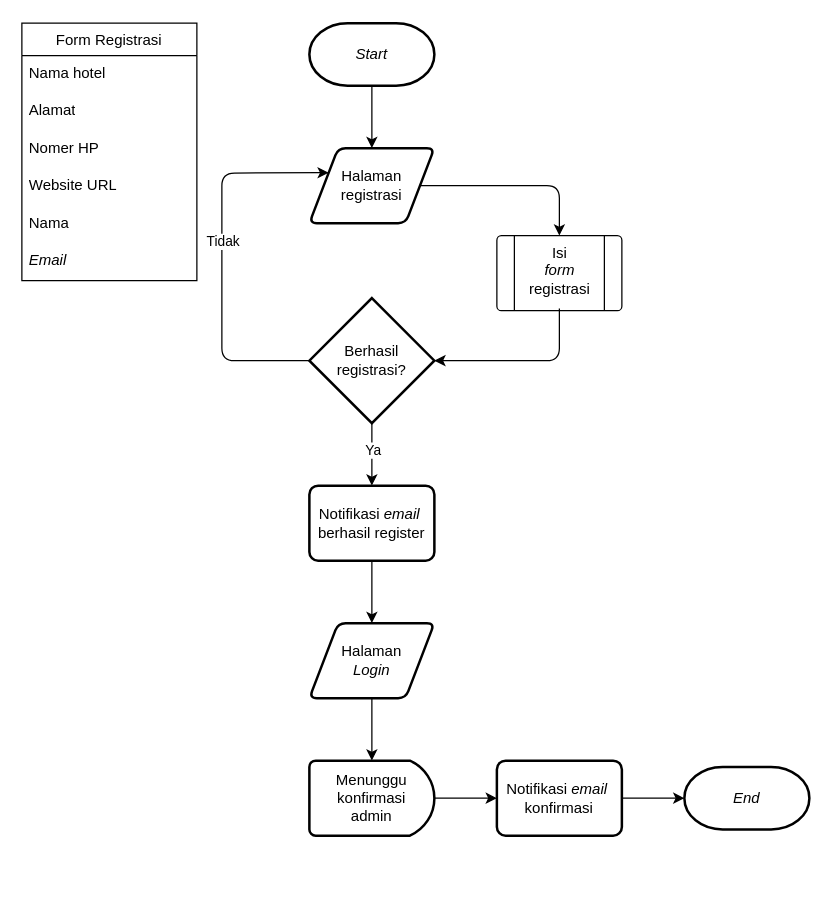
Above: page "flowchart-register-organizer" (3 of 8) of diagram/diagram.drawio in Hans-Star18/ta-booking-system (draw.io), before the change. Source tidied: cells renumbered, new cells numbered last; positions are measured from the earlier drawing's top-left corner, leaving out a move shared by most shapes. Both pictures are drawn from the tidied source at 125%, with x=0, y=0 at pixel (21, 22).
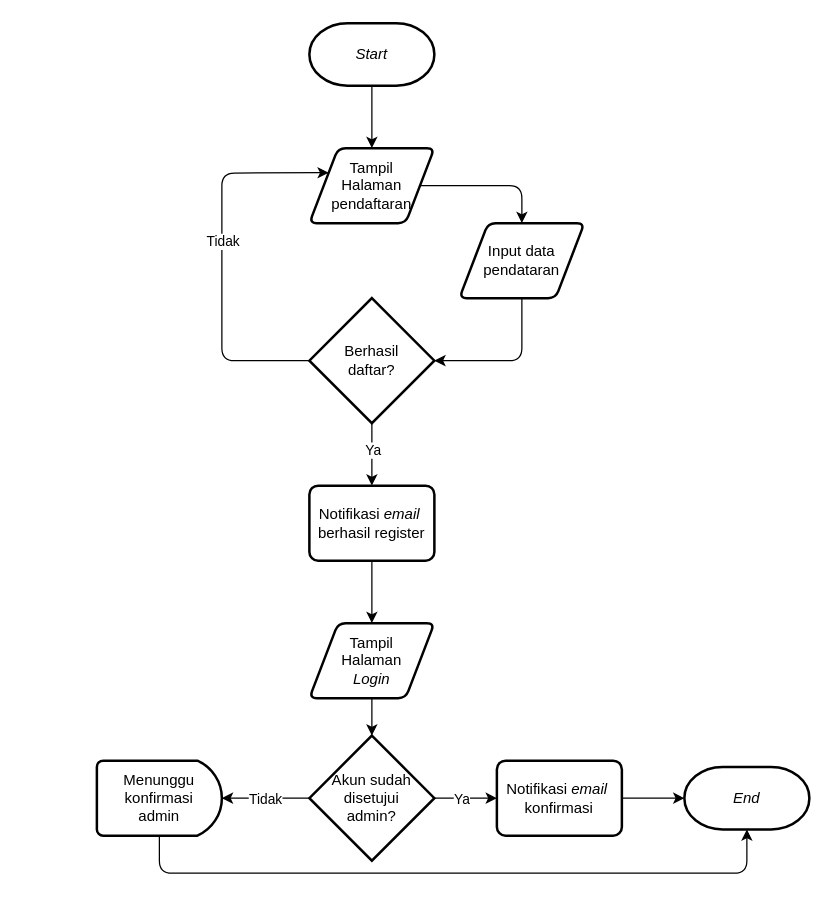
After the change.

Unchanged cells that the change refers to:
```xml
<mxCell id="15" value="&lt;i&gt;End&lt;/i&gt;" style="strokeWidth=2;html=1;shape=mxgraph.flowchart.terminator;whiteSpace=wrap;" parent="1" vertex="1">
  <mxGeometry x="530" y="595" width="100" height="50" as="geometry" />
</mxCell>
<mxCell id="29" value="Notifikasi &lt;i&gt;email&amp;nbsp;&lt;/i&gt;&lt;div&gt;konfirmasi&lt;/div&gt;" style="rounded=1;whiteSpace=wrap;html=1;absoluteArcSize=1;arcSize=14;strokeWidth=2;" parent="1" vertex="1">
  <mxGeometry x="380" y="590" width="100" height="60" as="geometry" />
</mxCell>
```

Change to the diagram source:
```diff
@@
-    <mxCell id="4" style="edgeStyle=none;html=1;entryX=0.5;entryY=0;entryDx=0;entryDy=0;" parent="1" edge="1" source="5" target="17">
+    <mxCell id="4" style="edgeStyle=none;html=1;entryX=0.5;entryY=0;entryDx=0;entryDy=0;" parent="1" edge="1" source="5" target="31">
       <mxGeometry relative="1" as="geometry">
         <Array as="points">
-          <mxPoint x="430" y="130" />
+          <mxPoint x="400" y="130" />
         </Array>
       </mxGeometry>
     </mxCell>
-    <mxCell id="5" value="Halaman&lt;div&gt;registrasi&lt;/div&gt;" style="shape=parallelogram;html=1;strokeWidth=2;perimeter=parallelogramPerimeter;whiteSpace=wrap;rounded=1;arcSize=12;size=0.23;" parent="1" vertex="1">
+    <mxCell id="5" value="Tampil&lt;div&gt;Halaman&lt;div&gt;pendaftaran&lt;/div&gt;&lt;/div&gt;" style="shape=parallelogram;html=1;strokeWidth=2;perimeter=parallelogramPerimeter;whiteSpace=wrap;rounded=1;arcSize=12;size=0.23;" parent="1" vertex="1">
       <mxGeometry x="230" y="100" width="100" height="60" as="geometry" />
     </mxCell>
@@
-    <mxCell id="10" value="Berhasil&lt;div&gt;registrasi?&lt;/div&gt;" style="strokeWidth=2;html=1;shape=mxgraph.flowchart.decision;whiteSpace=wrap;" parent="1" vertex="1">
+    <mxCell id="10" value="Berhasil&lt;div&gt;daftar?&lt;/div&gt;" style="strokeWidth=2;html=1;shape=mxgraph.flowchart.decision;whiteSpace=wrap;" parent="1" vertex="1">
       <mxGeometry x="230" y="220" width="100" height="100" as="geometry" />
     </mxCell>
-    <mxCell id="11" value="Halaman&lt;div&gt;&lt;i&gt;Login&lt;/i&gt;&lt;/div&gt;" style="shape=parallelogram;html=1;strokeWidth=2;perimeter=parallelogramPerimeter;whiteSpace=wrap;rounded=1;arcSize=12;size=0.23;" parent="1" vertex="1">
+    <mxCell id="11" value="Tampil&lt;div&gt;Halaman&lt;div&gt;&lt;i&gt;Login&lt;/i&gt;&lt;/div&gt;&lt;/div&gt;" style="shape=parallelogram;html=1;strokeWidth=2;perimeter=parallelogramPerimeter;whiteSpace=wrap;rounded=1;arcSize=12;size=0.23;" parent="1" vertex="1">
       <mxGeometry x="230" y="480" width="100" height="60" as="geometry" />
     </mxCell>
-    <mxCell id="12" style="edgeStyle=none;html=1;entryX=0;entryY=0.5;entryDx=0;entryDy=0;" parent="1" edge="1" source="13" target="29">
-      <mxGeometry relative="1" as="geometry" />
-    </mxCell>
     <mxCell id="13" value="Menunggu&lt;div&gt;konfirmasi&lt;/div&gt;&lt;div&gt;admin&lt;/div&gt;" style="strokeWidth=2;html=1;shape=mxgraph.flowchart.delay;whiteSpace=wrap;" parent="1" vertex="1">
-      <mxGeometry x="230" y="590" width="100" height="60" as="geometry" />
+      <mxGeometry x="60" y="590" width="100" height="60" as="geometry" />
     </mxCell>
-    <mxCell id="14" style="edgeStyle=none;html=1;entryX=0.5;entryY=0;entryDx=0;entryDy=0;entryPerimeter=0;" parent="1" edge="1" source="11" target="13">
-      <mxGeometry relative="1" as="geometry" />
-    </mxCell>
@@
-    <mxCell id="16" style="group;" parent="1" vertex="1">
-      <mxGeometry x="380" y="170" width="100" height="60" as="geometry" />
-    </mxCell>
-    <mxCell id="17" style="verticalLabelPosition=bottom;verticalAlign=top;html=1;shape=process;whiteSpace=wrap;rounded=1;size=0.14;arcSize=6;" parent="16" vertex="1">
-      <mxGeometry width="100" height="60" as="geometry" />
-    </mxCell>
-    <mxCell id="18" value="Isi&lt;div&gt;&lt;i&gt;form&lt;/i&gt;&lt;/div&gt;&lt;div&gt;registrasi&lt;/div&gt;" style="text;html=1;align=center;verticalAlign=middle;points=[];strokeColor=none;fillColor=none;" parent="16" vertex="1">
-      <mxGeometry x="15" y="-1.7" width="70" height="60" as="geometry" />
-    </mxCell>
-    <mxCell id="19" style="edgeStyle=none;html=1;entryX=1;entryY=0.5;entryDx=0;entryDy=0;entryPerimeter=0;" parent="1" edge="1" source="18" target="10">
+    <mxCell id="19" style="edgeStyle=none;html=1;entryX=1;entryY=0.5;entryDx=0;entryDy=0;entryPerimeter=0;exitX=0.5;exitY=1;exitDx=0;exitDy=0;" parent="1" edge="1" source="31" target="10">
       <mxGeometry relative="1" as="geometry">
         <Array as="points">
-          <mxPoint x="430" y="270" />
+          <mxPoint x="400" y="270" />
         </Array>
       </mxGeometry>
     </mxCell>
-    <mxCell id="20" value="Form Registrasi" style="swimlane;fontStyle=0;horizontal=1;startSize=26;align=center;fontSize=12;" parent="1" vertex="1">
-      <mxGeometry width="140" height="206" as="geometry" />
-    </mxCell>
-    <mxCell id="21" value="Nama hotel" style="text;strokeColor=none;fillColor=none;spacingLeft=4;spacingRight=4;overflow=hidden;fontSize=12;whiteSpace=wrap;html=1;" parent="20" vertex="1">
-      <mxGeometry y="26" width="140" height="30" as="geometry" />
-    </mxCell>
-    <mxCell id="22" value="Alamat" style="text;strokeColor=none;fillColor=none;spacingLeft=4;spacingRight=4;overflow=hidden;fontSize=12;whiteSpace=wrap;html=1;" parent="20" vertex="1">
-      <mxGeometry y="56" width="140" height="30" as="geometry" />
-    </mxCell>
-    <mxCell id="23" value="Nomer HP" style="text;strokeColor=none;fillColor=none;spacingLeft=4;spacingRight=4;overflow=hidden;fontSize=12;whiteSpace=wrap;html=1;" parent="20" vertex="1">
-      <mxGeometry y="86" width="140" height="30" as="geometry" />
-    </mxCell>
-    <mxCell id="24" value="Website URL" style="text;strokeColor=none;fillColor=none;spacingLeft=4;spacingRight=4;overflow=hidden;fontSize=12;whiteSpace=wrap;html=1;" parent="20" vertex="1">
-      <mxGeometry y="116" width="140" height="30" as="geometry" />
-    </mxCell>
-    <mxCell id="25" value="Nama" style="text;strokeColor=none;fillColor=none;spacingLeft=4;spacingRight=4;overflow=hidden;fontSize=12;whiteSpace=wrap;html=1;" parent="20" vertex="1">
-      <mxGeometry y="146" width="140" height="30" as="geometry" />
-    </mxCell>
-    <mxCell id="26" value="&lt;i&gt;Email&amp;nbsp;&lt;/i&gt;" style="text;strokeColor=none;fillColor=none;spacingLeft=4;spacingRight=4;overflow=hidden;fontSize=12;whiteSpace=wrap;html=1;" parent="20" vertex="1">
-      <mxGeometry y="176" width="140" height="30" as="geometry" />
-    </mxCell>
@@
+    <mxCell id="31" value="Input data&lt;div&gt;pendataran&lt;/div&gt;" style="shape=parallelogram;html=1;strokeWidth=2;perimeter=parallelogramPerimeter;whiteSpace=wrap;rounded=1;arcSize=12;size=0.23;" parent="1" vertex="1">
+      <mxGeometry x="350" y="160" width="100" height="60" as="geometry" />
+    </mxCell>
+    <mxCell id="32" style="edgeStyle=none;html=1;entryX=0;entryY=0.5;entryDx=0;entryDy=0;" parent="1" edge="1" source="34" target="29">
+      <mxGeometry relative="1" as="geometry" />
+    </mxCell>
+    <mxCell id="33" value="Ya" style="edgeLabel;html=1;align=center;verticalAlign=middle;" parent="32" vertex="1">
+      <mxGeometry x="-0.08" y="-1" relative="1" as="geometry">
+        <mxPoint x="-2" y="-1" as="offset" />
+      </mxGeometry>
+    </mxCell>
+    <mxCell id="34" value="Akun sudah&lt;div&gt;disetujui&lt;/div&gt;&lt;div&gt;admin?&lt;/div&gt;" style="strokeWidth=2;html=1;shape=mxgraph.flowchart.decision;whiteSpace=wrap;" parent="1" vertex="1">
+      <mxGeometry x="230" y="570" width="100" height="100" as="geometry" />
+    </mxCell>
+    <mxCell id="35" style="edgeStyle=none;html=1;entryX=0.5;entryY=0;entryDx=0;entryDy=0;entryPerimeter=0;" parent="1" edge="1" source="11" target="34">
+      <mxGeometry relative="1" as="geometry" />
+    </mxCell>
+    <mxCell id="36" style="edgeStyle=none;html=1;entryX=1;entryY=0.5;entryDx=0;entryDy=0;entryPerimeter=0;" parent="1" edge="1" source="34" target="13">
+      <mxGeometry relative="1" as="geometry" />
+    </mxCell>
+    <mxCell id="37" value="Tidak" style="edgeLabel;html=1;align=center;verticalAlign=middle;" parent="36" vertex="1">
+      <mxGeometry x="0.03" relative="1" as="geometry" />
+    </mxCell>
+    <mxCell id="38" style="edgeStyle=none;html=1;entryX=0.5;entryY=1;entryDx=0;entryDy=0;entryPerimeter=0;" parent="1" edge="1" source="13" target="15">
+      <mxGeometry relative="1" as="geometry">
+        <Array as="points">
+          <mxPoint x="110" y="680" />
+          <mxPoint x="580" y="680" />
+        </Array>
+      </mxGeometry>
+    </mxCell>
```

● ● ● ● ● ● ●

= Work instruction =
Check the listing above for lines containing the string "points", and copy each one.

= Output =
         <Array as="points">
-    <mxCell id="18" value="Isi&lt;div&gt;&lt;i&gt;form&lt;/i&gt;&lt;/div&gt;&lt;div&gt;registrasi&lt;/div&gt;" style="text;html=1;align=center;verticalAlign=middle;points=[];strokeColor=none;fillColor=none;" parent="16" vertex="1">
         <Array as="points">
+        <Array as="points">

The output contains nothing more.